The National Weather Service forecast office in Duluth used a combination of spotter reports, video, aerial photographs, and satellite imagery to confirm this remote, northwoods vortex. Analysis indicates the tornado traveled approximately four miles, from Alder Lake, to Rocky Lake, to Clearwater Lake, and then crossed Mountain Lake into Canada. The tornado's maximum width on the ground exceeded a quarter-mile, with winds estimated up to 120 mph, making this an EF-2 tornado on the Enhanced Fujita damage scale.
The tornado formed in conditions that were conducive to the development of severe thunderstorms and tornadoes. A strong low-pressure system and upper-level disturbance pivoted northward through western Minnesota, pulling moist and unstable right up to the Canadian border. This system had produced a mini-outbreak of small tornadoes in South Dakota and Minnesota one day earlier, and the ingredients for tornadoes improved in many ways as the system turned northward.
The Storm Prediction Center had indicated a slight risk for severe weather and tornadoes earlier in the day, and issued a Severe Thunderstorm Watch as severe weather became more probable. The Duluth National Weather Service had issued a Tornado Warning for Cook County at 5:36 PM, 34 minutes before the tornado struck. No tornado was reported during the duration of the warning, because of a lack of spotters deep in the northern forest, but later analyses indicated the tornado was on the ground from 6:10 to 6:20 PM. It took more than two weeks for the National Weather Service sift through the evidence and confirm this tornado.
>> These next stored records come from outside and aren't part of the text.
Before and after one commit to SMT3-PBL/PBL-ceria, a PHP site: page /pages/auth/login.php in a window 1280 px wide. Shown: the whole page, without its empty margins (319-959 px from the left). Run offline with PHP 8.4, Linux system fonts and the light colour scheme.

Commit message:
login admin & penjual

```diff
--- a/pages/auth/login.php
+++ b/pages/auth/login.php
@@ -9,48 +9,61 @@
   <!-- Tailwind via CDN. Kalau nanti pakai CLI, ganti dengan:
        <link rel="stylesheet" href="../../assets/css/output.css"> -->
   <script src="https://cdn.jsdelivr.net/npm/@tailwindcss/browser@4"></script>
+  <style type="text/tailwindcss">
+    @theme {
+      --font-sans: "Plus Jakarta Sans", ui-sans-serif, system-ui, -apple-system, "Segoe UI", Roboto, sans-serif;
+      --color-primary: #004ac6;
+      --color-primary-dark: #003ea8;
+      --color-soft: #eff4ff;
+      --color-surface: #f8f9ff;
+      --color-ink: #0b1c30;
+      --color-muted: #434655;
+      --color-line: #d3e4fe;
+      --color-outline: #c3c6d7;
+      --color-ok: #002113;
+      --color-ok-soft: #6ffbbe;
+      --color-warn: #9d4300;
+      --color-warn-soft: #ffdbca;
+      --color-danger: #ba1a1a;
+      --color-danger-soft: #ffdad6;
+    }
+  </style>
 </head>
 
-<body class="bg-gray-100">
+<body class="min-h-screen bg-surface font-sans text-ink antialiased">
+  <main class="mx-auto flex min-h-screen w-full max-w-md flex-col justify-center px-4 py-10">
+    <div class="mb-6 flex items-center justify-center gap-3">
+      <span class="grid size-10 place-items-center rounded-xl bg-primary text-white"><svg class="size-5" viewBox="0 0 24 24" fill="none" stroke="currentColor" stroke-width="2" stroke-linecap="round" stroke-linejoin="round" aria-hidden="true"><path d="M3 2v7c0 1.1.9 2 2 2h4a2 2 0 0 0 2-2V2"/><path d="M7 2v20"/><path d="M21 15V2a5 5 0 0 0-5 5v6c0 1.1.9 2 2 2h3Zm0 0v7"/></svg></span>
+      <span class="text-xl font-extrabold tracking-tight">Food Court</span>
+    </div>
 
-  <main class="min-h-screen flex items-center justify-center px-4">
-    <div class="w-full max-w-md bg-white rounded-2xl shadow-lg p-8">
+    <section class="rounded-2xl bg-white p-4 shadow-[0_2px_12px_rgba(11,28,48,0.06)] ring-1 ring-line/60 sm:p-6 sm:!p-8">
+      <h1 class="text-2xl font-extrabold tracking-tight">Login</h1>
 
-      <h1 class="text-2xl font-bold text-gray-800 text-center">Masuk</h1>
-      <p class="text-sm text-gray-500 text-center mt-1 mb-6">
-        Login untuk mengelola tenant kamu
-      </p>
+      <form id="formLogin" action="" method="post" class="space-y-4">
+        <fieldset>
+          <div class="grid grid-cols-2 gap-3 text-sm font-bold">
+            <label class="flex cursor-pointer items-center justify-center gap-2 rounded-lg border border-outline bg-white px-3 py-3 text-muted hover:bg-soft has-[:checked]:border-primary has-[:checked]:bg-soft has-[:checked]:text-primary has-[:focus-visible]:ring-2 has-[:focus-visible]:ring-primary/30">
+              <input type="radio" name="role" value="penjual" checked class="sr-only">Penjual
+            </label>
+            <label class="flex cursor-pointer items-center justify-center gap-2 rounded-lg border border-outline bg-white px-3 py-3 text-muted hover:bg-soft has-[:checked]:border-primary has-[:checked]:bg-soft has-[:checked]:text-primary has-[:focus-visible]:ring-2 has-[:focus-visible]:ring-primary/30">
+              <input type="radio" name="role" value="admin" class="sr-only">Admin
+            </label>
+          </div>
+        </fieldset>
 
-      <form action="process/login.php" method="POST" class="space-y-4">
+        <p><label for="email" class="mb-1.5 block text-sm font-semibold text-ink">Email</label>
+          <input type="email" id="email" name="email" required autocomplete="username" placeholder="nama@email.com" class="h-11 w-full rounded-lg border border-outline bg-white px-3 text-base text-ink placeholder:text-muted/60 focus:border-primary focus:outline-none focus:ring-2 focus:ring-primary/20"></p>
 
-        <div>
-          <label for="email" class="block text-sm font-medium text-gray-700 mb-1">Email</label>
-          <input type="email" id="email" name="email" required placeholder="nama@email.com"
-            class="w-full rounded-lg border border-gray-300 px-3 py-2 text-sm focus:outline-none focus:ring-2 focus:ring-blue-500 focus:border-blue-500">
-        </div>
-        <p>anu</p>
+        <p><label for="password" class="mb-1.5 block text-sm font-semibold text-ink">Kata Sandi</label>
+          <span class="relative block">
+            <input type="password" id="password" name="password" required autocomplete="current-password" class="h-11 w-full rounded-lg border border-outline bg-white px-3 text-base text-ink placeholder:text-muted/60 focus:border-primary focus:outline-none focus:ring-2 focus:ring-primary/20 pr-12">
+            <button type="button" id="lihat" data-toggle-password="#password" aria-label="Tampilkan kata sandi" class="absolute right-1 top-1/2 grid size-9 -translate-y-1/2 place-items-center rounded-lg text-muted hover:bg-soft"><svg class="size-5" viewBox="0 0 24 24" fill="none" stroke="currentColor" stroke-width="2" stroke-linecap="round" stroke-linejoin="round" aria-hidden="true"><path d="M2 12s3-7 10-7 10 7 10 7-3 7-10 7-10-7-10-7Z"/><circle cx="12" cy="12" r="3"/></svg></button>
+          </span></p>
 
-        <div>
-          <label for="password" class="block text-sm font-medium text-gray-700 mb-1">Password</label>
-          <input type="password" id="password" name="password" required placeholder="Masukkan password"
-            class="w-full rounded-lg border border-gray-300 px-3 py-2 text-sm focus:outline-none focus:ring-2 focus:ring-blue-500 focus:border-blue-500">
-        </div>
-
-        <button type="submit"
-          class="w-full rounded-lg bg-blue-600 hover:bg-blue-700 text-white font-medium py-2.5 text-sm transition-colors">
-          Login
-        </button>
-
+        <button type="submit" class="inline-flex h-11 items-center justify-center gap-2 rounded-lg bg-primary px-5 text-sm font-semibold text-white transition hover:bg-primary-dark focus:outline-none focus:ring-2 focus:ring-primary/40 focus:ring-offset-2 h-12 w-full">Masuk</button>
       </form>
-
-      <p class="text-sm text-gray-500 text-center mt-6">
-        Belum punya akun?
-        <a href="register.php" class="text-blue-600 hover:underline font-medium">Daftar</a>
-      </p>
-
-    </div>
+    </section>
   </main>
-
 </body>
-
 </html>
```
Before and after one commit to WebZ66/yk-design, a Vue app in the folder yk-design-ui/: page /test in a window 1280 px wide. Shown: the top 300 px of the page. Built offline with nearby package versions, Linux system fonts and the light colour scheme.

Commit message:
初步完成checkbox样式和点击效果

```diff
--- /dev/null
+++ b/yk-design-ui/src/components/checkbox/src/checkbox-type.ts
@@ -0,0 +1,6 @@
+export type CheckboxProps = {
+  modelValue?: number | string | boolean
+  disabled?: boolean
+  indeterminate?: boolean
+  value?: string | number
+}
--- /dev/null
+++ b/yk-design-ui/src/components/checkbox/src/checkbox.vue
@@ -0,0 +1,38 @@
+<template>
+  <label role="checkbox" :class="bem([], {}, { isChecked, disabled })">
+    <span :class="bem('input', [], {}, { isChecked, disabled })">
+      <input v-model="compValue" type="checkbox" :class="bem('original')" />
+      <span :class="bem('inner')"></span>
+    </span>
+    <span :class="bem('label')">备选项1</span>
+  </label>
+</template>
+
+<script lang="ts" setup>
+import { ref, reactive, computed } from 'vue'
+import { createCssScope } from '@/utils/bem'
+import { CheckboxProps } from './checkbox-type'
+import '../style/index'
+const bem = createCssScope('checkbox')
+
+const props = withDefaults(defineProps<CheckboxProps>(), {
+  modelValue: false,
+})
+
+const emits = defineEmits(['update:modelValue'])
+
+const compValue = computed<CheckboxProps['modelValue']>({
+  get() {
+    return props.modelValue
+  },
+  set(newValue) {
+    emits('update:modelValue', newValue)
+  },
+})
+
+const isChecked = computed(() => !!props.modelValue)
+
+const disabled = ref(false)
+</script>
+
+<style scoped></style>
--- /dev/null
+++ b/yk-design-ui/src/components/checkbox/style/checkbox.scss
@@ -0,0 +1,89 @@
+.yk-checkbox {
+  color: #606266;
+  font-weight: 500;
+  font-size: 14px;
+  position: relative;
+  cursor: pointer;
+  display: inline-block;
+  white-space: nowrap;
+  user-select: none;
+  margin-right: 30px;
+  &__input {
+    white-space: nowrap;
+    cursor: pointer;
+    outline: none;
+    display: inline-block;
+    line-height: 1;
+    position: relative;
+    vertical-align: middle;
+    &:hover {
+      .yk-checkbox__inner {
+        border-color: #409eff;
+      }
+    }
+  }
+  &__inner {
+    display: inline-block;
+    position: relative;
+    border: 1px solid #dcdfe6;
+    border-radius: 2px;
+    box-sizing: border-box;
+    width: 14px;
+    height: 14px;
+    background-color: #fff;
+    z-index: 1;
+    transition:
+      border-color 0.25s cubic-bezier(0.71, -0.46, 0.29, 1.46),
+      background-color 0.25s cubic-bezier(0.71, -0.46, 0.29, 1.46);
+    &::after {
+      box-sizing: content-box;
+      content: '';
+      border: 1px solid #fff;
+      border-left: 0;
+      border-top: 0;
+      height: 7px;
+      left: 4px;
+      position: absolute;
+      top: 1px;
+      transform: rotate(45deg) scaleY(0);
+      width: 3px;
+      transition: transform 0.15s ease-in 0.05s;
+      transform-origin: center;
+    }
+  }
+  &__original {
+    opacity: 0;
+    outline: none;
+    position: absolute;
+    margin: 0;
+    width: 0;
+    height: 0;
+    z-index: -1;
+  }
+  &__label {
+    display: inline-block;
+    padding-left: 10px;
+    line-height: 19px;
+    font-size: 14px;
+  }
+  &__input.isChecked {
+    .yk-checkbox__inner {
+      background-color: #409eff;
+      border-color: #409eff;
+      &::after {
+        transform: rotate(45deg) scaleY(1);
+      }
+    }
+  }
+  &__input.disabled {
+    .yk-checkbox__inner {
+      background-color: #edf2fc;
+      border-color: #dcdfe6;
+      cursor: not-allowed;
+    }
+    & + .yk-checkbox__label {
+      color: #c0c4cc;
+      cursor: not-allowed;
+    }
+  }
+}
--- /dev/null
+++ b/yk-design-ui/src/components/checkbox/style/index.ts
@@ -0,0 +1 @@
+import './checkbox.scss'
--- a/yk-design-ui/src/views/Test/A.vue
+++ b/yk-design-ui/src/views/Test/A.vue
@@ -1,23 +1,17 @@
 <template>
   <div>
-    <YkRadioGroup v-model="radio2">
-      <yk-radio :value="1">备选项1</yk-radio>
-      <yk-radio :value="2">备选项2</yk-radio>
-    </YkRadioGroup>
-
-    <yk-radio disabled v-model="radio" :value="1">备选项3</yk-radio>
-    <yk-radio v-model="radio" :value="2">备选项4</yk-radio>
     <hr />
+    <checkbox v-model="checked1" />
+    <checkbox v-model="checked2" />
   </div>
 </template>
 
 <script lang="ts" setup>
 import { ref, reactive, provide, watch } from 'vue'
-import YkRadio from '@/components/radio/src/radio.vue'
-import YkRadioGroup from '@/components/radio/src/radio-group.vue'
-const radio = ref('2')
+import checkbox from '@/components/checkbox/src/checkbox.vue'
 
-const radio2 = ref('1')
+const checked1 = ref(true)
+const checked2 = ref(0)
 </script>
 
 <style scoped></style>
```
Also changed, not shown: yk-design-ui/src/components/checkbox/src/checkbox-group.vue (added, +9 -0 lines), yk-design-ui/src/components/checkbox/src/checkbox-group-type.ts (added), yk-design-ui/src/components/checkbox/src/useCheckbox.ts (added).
This tornado is not the latest on record in Minnesota, nor is it the only tornado to have occurred in the Boundary Waters Canoe Area Wilderness. It is, however, the only tornado known to have occurred deep in Minnesota's Arrowhead this late in the season. The runner-up for this dubios distinction occurred in 1900, when a deadly tornado ravaged Biwabik, an Iron Range community in St. Louis County, on October 6th.